  • - Comments focusing on the author or that may ruin the ending for others
  • - Phone numbers, addresses, URLs
  • - Pricing and availability information or alternative ordering information
  • - Advertisements or commercial solicitation

Reminder:

  • - By submitting a review, you grant to Barnes & Noble.com and its sublicensees the royalty-free, perpetual, irrevocable right and license to use the review in accordance with the Barnes & Noble.com Terms of Use.
  • - Barnes & Noble.com reserves the right not to post any review -- particularly those that do not follow the terms and conditions of these Rules. Barnes & Noble.com also reserves the right to remove any review at any time without notice.
  • - See Terms of Use for other conditions and disclaimers.
Search for Products You'd Like to Recommend

Recommend other products that relate to your review. Just search for them below and share!

Create a Pen Name

Your Pen Name is your unique identity on BN.com. It will appear on the reviews you write and other website activities. Your Pen Name cannot be edited, changed or deleted once submitted.

 
Your Pen Name can be any combination of alphanumeric characters (plus - and _), and must be at least two characters long.

Continue Anonymously

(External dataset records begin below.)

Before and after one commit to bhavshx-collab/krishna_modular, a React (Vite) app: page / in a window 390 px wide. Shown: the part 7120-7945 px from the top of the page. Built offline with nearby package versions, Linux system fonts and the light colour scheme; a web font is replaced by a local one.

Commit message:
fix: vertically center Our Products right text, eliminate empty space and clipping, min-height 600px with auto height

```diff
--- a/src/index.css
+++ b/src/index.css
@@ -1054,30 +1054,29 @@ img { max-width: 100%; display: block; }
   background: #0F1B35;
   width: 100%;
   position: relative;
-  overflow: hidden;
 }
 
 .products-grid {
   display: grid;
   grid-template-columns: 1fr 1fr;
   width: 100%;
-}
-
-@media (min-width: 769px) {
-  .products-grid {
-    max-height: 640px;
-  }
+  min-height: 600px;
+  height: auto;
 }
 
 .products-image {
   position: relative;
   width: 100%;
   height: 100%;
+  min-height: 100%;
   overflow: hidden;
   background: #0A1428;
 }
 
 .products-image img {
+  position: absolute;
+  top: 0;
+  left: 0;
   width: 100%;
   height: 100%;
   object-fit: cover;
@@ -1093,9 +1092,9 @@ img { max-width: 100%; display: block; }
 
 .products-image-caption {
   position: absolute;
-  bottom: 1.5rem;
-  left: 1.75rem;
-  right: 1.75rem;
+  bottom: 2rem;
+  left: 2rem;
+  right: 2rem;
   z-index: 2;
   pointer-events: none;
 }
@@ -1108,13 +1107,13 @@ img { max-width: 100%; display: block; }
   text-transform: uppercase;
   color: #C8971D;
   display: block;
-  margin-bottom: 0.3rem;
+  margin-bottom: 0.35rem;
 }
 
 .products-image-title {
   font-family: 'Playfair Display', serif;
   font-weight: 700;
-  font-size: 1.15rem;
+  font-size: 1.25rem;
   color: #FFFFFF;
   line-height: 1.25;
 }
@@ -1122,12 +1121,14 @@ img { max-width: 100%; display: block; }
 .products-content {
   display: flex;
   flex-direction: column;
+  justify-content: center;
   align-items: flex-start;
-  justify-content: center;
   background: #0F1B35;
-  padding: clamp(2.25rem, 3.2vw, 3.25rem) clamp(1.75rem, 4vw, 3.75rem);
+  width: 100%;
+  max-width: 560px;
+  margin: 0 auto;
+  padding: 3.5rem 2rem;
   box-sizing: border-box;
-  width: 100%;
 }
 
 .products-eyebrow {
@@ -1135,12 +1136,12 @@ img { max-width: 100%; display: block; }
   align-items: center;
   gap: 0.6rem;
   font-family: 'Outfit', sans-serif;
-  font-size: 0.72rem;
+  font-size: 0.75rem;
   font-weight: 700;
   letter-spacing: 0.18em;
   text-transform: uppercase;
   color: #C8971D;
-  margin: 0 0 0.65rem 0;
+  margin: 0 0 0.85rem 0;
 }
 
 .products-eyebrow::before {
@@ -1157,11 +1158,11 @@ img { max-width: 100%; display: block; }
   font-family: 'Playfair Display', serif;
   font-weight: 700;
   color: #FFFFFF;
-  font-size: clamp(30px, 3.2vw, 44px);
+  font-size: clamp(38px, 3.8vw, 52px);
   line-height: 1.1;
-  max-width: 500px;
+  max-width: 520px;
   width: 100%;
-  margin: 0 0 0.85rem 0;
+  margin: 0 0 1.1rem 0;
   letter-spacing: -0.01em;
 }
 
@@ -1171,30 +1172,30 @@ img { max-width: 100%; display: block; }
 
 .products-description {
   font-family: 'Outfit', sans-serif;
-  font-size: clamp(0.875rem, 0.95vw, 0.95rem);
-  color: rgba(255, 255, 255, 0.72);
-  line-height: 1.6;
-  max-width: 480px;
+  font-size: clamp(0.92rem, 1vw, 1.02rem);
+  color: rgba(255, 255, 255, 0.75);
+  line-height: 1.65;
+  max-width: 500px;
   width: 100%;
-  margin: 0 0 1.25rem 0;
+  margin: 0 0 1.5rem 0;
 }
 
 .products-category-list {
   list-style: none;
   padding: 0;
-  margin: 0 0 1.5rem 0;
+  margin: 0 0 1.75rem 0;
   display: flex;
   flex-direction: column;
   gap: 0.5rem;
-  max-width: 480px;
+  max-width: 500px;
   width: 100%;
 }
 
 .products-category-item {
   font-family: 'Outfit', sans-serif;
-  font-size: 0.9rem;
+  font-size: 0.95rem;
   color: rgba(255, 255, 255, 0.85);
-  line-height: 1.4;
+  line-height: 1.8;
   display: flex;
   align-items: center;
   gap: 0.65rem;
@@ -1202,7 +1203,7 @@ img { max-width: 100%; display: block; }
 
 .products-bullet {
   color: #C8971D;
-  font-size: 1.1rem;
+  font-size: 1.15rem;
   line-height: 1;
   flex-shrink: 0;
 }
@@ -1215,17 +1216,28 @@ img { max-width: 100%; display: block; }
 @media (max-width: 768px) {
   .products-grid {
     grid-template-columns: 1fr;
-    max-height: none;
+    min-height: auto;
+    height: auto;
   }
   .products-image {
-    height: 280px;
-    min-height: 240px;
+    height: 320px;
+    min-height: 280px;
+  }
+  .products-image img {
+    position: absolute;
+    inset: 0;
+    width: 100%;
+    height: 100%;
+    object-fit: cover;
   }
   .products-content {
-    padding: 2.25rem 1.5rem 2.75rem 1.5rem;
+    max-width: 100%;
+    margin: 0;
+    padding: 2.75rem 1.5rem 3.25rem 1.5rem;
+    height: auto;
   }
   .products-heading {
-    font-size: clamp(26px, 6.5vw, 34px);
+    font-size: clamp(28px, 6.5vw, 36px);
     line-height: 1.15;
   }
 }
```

    If you find inappropriate content, please report it to Barnes & Noble
    Why is this product inappropriate?
    Comments (optional)